Extension offering continuing education for Arkansas media and Conservation Districts
- Joint program includes hands-on water quality sampling activity
- Registration now open
LITTLE ROCK — Reporters working in watersheds impaired by nonpoint source pollution have an opportunity to brush up on their understanding of environmental science at three upcoming water quality seminars hosted by the University of Arkansas Division of Agriculture. Simultaneously, Conservation District employees will have the chance to learn how to better communicate their stories to the media. The side-by-side workshops will take place in September and October in Little Rock, Monticello and Jonesboro.
The Nonpoint Source Pollution Media & Communications Seminar in September and October will be a chance for reporters and editors to learn about information resources in the state for water quality data and how waterways can become impaired.
At the seminar, participants will collect water quality samples alongside Conservation District employees who will spend the day with Extension faculty learning communication strategies. The joint program will also include a morning panel discussion about media and conservation practices.
Takeaways from the seminar for members of the media include:
- Sources for future water quality stories
- Better understanding of how water samples are collected and analyzed
- Ideas for local stories on water quality
Conservation District members will learn strategies from Extension faculty about:
- Making a short video using smart phones, iPads and an editing app
- Tips for using social media
- Writing effective press releases
By the end of the day, Conservation District employees will have either a short video to post online or a draft press release about the event using skills learned earlier in the day. This free educational program is aimed helping local Conservation Districts and media representatives form relationships that support better communications of water quality issues.

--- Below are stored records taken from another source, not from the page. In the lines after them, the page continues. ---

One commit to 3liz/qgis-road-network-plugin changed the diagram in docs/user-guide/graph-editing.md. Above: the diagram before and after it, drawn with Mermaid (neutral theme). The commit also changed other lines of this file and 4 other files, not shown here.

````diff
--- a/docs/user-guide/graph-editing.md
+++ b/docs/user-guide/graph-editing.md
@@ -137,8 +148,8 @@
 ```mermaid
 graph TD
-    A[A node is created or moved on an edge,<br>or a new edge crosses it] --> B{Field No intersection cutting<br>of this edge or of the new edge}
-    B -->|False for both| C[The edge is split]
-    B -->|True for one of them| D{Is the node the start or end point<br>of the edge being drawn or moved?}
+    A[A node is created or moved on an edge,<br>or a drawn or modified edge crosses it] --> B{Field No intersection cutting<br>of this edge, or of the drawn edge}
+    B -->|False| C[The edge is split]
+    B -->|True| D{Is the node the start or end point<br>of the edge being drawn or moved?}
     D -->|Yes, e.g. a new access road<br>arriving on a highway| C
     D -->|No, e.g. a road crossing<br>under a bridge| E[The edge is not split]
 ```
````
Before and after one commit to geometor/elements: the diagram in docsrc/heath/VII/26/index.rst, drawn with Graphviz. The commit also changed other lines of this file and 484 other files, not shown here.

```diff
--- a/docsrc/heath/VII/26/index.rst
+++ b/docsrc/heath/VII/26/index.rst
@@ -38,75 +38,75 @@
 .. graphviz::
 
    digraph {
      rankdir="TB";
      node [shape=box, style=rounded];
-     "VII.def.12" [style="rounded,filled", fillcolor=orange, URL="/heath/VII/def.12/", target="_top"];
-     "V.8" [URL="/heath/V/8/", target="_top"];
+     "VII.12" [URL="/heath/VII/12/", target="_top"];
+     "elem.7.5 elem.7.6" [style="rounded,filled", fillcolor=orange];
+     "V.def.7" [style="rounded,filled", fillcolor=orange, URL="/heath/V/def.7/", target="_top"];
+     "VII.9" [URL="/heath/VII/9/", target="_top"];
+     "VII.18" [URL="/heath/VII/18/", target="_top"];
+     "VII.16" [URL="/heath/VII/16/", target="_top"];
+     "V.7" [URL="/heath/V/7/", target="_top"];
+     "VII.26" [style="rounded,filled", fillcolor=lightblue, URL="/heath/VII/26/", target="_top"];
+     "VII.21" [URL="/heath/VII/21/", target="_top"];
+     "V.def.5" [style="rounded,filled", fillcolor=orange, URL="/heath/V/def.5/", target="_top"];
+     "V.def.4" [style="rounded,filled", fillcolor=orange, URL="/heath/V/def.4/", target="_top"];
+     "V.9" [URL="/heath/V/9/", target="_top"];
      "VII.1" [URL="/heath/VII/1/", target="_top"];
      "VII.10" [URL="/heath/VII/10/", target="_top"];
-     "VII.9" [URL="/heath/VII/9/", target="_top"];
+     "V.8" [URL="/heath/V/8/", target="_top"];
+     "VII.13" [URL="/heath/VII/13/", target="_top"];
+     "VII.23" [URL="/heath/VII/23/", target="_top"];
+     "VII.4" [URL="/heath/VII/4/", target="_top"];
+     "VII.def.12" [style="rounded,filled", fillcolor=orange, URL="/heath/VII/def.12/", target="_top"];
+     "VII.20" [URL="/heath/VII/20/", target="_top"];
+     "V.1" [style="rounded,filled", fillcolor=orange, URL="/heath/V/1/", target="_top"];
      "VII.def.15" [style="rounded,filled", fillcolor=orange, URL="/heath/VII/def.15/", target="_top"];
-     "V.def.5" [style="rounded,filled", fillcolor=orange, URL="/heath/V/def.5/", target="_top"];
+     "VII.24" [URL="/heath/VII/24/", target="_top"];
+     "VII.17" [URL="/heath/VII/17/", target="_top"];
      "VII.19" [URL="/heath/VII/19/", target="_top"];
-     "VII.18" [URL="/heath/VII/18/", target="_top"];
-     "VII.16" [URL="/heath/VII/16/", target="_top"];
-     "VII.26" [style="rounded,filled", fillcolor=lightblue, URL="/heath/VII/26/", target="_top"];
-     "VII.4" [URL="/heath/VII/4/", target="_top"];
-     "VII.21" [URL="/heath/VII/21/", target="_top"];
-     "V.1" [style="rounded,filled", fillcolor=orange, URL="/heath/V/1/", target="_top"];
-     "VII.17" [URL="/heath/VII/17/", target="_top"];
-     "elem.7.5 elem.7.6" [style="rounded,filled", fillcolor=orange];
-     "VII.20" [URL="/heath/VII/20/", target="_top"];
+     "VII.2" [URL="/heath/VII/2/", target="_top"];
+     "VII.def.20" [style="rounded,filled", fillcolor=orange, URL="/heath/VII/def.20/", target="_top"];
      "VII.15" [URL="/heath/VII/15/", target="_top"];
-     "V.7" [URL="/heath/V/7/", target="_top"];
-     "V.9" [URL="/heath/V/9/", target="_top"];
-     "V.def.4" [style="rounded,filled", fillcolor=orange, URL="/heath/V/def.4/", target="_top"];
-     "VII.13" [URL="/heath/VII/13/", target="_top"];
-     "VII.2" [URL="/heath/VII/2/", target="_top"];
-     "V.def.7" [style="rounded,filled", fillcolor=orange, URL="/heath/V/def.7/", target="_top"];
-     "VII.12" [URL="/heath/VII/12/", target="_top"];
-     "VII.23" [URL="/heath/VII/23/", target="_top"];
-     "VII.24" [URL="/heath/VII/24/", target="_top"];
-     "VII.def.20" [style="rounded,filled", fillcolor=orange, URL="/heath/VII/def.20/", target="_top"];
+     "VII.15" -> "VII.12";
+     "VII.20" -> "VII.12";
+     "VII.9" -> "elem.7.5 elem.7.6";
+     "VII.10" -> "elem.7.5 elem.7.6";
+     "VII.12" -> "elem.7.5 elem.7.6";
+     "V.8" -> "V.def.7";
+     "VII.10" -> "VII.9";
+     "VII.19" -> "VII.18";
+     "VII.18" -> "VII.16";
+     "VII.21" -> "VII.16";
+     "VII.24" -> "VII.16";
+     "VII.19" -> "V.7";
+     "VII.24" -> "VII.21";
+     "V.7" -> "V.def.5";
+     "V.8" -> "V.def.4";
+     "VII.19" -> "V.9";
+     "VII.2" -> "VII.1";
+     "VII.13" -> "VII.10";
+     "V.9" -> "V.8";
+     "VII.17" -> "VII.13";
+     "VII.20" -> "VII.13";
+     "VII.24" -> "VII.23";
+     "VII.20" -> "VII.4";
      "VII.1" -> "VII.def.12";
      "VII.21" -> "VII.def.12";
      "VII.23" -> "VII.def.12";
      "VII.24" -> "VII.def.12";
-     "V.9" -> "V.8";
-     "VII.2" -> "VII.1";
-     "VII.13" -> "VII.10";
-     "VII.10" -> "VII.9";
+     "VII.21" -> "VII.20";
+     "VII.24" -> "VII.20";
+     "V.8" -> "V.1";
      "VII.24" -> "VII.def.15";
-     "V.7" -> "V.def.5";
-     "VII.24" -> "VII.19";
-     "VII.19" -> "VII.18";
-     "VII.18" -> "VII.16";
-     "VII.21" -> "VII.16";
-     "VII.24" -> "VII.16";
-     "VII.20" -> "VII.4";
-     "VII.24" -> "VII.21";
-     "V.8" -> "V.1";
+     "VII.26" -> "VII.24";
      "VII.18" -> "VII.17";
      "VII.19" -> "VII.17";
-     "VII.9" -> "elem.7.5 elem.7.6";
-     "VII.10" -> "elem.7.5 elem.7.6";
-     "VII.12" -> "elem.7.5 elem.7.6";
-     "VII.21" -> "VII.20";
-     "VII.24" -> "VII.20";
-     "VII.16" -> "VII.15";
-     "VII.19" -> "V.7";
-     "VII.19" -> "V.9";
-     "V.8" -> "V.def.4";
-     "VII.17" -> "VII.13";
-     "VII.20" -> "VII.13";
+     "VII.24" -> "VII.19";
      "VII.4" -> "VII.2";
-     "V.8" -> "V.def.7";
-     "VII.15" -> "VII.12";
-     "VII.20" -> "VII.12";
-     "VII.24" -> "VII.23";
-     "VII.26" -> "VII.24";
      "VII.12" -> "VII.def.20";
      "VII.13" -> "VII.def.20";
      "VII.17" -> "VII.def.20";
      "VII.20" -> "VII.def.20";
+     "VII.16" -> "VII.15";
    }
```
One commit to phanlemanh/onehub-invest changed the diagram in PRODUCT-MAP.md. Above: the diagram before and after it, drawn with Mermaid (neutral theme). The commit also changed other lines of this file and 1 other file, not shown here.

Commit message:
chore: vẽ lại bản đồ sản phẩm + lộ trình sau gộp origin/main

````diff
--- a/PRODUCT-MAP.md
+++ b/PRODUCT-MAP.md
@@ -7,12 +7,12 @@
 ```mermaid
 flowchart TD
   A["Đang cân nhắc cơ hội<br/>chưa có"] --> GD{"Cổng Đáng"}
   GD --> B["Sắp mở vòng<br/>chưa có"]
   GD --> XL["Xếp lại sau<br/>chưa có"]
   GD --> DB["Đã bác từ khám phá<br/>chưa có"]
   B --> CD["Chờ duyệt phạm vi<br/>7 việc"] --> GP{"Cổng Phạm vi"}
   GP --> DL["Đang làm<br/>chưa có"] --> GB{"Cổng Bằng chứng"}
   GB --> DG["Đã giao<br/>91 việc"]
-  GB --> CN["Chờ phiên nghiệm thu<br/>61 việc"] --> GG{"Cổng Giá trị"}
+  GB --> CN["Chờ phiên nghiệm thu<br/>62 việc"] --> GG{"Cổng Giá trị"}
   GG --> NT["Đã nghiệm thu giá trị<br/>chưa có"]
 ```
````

Registration is now open at http://forms.uaex.edu/nps. The seminar is free to attend and lunch is included.
The goal of this free educational program, sponsored by a grant from the Arkansas Natural Resources Commission, is to help media representatives and local Conservation Districts form relationships that support better communications of water quality issues.
The seminar will be offered on three different dates, with sessions starting at 8:30 a.m. and ending at 4:30 p.m.:
- Sept. 3, 2015 – Little Rock - Cooperative Extension Service state office
- Oct. 1, 2015 – Monticello – University of Arkansas at Monticello, University Center
- Oct. 15, 2015 – Jonesboro – Arkansas State University, Alumni Center
Participants should bring their own laptop, and boots that can get wet. For more information about the program, contact Kristin Higgins at 501-671-2160 or e-mail email@example.com.
With stakeholder input and water quality data, the Arkansas Natural Resources Commission has identified 10 priority watersheds impaired by nonpoint source pollution. These watersheds receive priority consideration for education and restoration or prevention efforts. The map below shows the location and breadth of these impaired watersheds.
The Arkansas Cooperative Extension Service offers its programs to all eligible persons regardless of race, color, sex, gender identity, sexual orientation, national origin, religion, age, disability, marital or veteran status, genetic information, or any other legally protected status, and is an Affirmative Action/Equal Opportunity Employer.
# # #
Media Contact: Mary Hightower
Dir. of Communication Services
U of A Division of Agriculture
Cooperative Extension Service